▶ _PROBLEM STATEMENT_
Please repeat every record below exactly as written, but leave out the pictures.

▶ _LISTED RECORDS_
+ + + + + + +

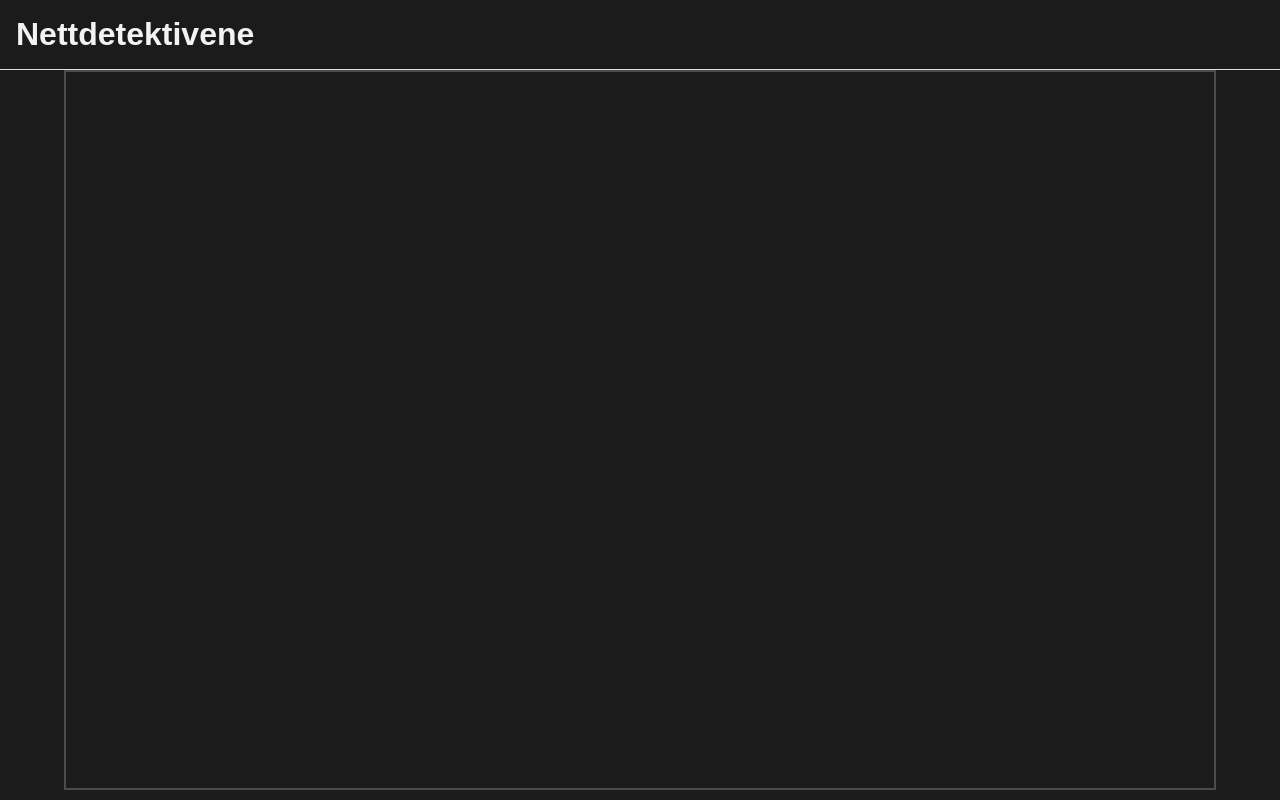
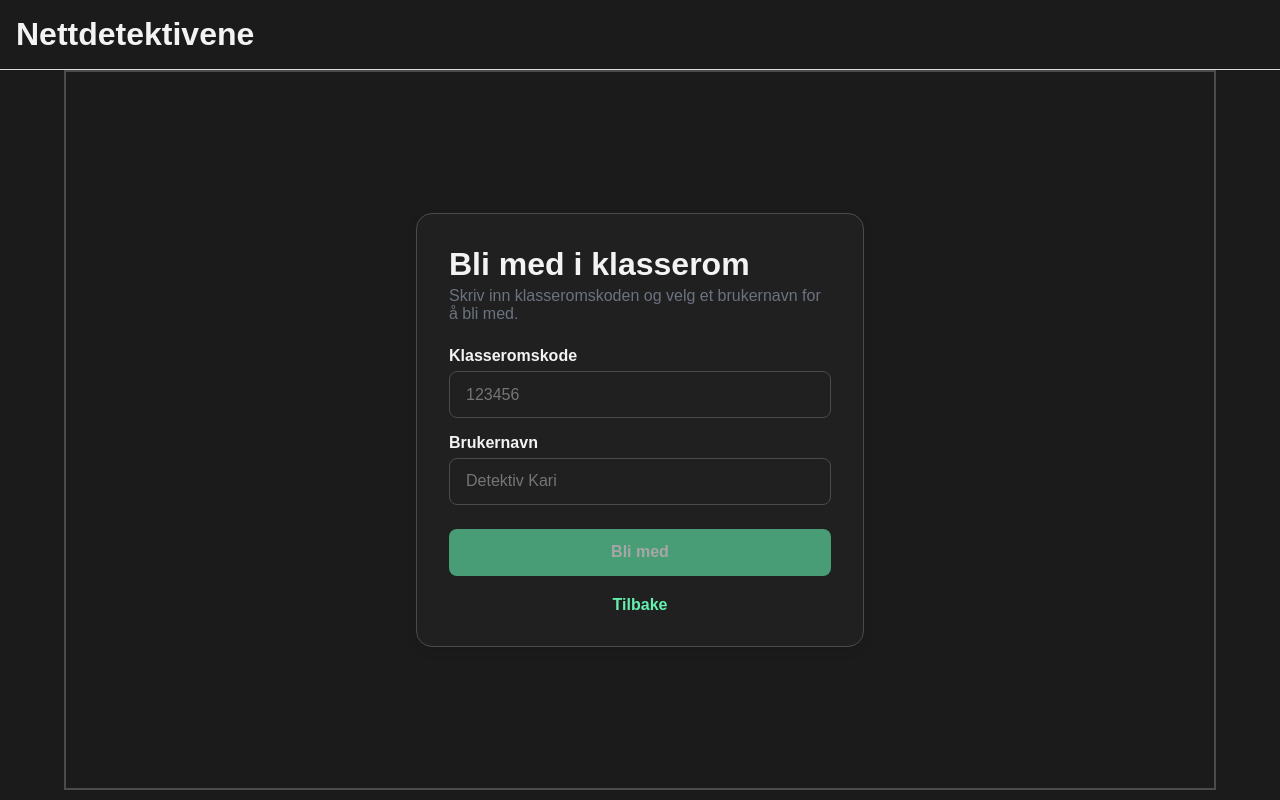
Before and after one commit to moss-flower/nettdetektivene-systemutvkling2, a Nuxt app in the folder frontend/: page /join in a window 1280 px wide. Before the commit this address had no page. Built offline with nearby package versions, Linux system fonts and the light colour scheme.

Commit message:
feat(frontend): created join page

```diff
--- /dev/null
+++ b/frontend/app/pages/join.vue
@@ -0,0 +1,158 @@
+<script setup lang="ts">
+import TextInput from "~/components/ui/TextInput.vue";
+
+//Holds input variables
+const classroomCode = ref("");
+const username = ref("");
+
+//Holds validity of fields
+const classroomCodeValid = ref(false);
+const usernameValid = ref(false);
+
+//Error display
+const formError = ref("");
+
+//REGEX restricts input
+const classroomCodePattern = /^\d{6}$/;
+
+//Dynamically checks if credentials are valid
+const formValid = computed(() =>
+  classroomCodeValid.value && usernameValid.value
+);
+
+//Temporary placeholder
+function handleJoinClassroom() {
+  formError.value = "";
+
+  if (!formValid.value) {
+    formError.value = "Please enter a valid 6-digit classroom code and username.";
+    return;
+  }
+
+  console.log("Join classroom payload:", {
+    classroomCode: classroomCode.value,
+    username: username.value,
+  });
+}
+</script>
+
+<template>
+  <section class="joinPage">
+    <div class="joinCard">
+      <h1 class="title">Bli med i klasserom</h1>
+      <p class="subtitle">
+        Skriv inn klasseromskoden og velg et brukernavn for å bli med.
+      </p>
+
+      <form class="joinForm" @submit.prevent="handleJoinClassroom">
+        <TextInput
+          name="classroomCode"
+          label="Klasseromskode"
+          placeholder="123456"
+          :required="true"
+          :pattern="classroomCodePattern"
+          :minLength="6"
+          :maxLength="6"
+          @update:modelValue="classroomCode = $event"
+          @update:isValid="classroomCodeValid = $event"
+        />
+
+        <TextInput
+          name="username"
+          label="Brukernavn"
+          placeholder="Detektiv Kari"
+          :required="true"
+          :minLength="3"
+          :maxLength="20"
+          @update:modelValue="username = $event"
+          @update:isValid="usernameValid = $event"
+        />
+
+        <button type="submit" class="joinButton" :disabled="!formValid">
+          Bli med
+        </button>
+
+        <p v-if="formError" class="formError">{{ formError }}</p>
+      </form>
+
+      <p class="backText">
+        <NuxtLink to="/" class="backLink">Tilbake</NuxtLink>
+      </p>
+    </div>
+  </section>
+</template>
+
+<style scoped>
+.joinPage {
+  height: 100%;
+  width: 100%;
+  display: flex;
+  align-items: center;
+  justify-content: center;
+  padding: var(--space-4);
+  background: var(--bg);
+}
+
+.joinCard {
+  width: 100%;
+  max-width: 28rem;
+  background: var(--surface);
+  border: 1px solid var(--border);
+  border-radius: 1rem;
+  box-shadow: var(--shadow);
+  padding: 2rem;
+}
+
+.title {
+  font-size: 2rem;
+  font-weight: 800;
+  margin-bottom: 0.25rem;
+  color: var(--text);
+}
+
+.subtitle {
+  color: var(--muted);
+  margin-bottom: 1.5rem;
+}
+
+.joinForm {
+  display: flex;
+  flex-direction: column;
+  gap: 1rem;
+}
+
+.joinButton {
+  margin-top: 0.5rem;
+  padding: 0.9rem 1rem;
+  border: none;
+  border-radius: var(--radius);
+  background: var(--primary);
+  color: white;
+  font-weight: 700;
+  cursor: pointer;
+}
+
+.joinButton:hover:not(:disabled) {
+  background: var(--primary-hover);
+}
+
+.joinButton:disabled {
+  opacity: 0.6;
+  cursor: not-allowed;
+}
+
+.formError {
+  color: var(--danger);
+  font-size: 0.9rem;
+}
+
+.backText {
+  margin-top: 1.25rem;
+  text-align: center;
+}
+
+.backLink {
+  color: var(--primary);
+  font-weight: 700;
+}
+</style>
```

+ + + + + + +

▶ _RESPONSE BELOW_
Before and after one commit to moss-flower/nettdetektivene-systemutvkling2, a Nuxt app in the folder frontend/: page /join in a window 1280 px wide. Before the commit this address had no page. Built offline with nearby package versions, Linux system fonts and the light colour scheme.

Commit message:
feat(frontend): created join page

```diff
--- /dev/null
+++ b/frontend/app/pages/join.vue
@@ -0,0 +1,158 @@
+<script setup lang="ts">
+import TextInput from "~/components/ui/TextInput.vue";
+
+//Holds input variables
+const classroomCode = ref("");
+const username = ref("");
+
+//Holds validity of fields
+const classroomCodeValid = ref(false);
+const usernameValid = ref(false);
+
+//Error display
+const formError = ref("");
+
+//REGEX restricts input
+const classroomCodePattern = /^\d{6}$/;
+
+//Dynamically checks if credentials are valid
+const formValid = computed(() =>
+  classroomCodeValid.value && usernameValid.value
+);
+
+//Temporary placeholder
+function handleJoinClassroom() {
+  formError.value = "";
+
+  if (!formValid.value) {
+    formError.value = "Please enter a valid 6-digit classroom code and username.";
+    return;
+  }
+
+  console.log("Join classroom payload:", {
+    classroomCode: classroomCode.value,
+    username: username.value,
+  });
+}
+</script>
+
+<template>
+  <section class="joinPage">
+    <div class="joinCard">
+      <h1 class="title">Bli med i klasserom</h1>
+      <p class="subtitle">
+        Skriv inn klasseromskoden og velg et brukernavn for å bli med.
+      </p>
+
+      <form class="joinForm" @submit.prevent="handleJoinClassroom">
+        <TextInput
+          name="classroomCode"
+          label="Klasseromskode"
+          placeholder="123456"
+          :required="true"
+          :pattern="classroomCodePattern"
+          :minLength="6"
+          :maxLength="6"
+          @update:modelValue="classroomCode = $event"
+          @update:isValid="classroomCodeValid = $event"
+        />
+
+        <TextInput
+          name="username"
+          label="Brukernavn"
+          placeholder="Detektiv Kari"
+          :required="true"
+          :minLength="3"
+          :maxLength="20"
+          @update:modelValue="username = $event"
+          @update:isValid="usernameValid = $event"
+        />
+
+        <button type="submit" class="joinButton" :disabled="!formValid">
+          Bli med
+        </button>
+
+        <p v-if="formError" class="formError">{{ formError }}</p>
+      </form>
+
+      <p class="backText">
+        <NuxtLink to="/" class="backLink">Tilbake</NuxtLink>
+      </p>
+    </div>
+  </section>
+</template>
+
+<style scoped>
+.joinPage {
+  height: 100%;
+  width: 100%;
+  display: flex;
+  align-items: center;
+  justify-content: center;
+  padding: var(--space-4);
+  background: var(--bg);
+}
+
+.joinCard {
+  width: 100%;
+  max-width: 28rem;
+  background: var(--surface);
+  border: 1px solid var(--border);
+  border-radius: 1rem;
+  box-shadow: var(--shadow);
+  padding: 2rem;
+}
+
+.title {
+  font-size: 2rem;
+  font-weight: 800;
+  margin-bottom: 0.25rem;
+  color: var(--text);
+}
+
+.subtitle {
+  color: var(--muted);
+  margin-bottom: 1.5rem;
+}
+
+.joinForm {
+  display: flex;
+  flex-direction: column;
+  gap: 1rem;
+}
+
+.joinButton {
+  margin-top: 0.5rem;
+  padding: 0.9rem 1rem;
+  border: none;
+  border-radius: var(--radius);
+  background: var(--primary);
+  color: white;
+  font-weight: 700;
+  cursor: pointer;
+}
+
+.joinButton:hover:not(:disabled) {
+  background: var(--primary-hover);
+}
+
+.joinButton:disabled {
+  opacity: 0.6;
+  cursor: not-allowed;
+}
+
+.formError {
+  color: var(--danger);
+  font-size: 0.9rem;
+}
+
+.backText {
+  margin-top: 1.25rem;
+  text-align: center;
+}
+
+.backLink {
+  color: var(--primary);
+  font-weight: 700;
+}
+</style>
```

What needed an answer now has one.